As President Barack Obama celebrated his first 100 days in office this past week, Rockdale County Chairman Richard A. Oden also took a look back on how he spent his first three-and-half months leading the county.
"So far, it's just been an incredible journey for me. Of course you know anytime you have change in an environment, there is to be expected a certain amount of resistance. There will be a certain group of people who want to maintain their position. But you'll also have a small group of individuals who pick up on the vision of change and move forward with that," Oden said.
After defeating former Chairman Roy Middlebrooks to become the county's first black chairman, and the first Democrat to hold the seat in more than 20 years, Oden began his administration redefining roles and responsibilities in government.
"During our first 100 days, we had some very high challenges. But we made a commitment to keep everybody on the team, we worked to identify the strengths and weaknesses of our agency and find out where our opportunities were," Oden said.
Oden looked at the agency from a strategic management standpoint, restructuring and reorganizing positions and responsibilities.
Among the changes, the chairman revamped more than 40 job descriptions, such as restructuring the chief of staff position to oversee the county's internal and external operations and report directly to the chairman, not the board of commissioners. He also created a new Emergency Services Department, which has combined the fire department, emergency 911 and animal control under the same umbrella, and a new emergency services director position to oversee the department.

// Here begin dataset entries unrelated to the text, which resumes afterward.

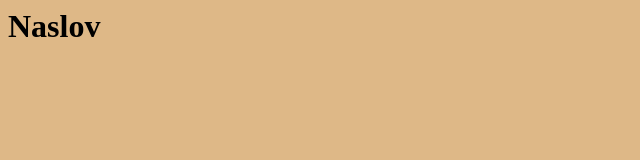
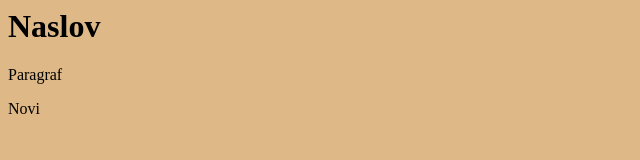
Before and after one commit to Anaa1208/Git-Uvod, a plain HTML site: page index.html in a window 1280 px wide. Shown: the full height of the page, 0-640 px from the left. Drawn offline with Linux system fonts and the light colour scheme.

Commit message:
Novi paragraf

```diff
--- a/index.html
+++ b/index.html
@@ -7,5 +7,7 @@
     </head>
     <body>
         <h1>Naslov</h1>
+        <p>Paragraf</p>
+        <p>Novi</p>
     </body>
 </html>
```
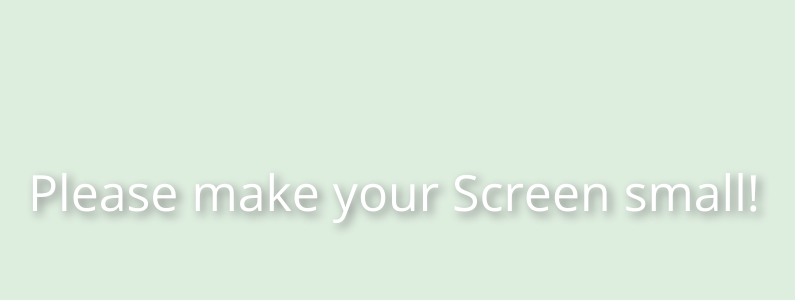
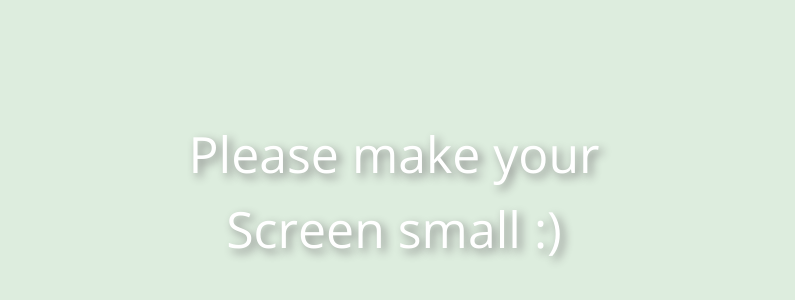
Before and after one commit to desimign/kakao-clone, a plain HTML site: page index.html in a window 1280 px wide. Shown: the part 208-508 px from the top of the page, without its empty margins (246-1041 px from the left). Drawn offline with nearby package versions, Linux system fonts and the light colour scheme.

Commit message:
flex-direction add

```diff
--- a/css/mobile.css
+++ b/css/mobile.css
@@ -3,15 +3,13 @@
   width: 100%;
   height: 100%;
   background-color: #ddedde;
-  /* background-color  #fce006; */
   top: 0;
-  cursor: not-allowed;
+  flex-direction: column;
   justify-content: center;
   align-items: center;
   z-index: 5;
   color: white;
   font-size: 50px;
-  /* font-weight: 500; */
   padding: 0px 20px;
   line-height: 1.5;
   text-shadow: 4px 4px 10px gray;
--- a/index.html
+++ b/index.html
@@ -95,7 +95,8 @@
       </ul>
     </nav>
     <div class="bigScreen">
-      <span class="bigScreen__text">Please make your Screen small!</span>
+      <span class="bigScreen__text">Please make your </span>
+      <span class="bigScreen__text">Screen small :)</span>
     </div>
   </body>
 </html>
```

"We took a lot of hits during that process from a media standpoint. But we understand, whenever there is change, those things will happen. So the success that you'll see going forward was there but it was hidden in midst of all the noise and the chatter," said Oden.
As the county continues to move forward, Oden said his focus is on building the agency's internal processes, which began with one-on-one coaching for department directors.
"We as an agency are continuing to work on our growth internally, serving the internal customers. That is our objective throughout the entire year. How can we better serve each other in the agency for entire year for 2009 as we still go about running our day-to-day programs," said Oden.
Oden's administration has been marked by a leadership approach that is business-focused in nature, which can be tied to Oden's experience in corporate management.
"That's basically what I know. As I'm going through this process, I'm focusing on harmonizing the success of the government's systems and bringing a business structure to it. It's been a little challenging for me to blend the two. We all have a business mindset in the government. It's just about blending my style of management with that," Oden said.
Oden said his focus on accountability and quantifiable results was initially met with resistance, but that resistance is starting to wane, both within the agency and the community.
"As we begin to accomplish certain tasks, as we begin to accomplish certain objectives and goals, and get results, then people are begining to get a greater level of comfort," Oden said.
In terms of successes, Oden pointed to the work of the previous administrations that started projects that are now being completed, such as the tennis center and the J.P. Carr Center.
"The project (J.P Carr Center) goes back to the Chairman Randy Poynter and it bled into administration of Chairman Norman Wheeler, which bled into the administration of Chairman Roy Middlebroooks, which now I'm standing on their shoulders today from a success standpoint to complete that project," said Oden.
Oden also highlighted the current administration's stand-alone successes, which includes Chief of Staff R.J. Hadley's work to secure the $2.7 million neighborhood stabilization grant awarded to the county last month and additional funding from the state for the Rockdale Cares program. Hadley also was instrumental in securing those funds.
Although Oden touts his successes, he said his administration still has a lot of work ahead during the almost four years he still has left in his first term, one that he plans will not be cut short by a handful of recall efforts brewing in the county.
"In any environment, you're not going make everyone happy and everyone is not going to be your friend. Fortunately for me, I get more people walking up to me from all backgrounds who talk about the support they have for this administration and the changes they're seeing taking place," Oden said. "I think it's a very small group of individuals, who I'm hopeful, eventually will come around. And if they don't, they just don't. But I'm still charged with making this community the community it can be for them too."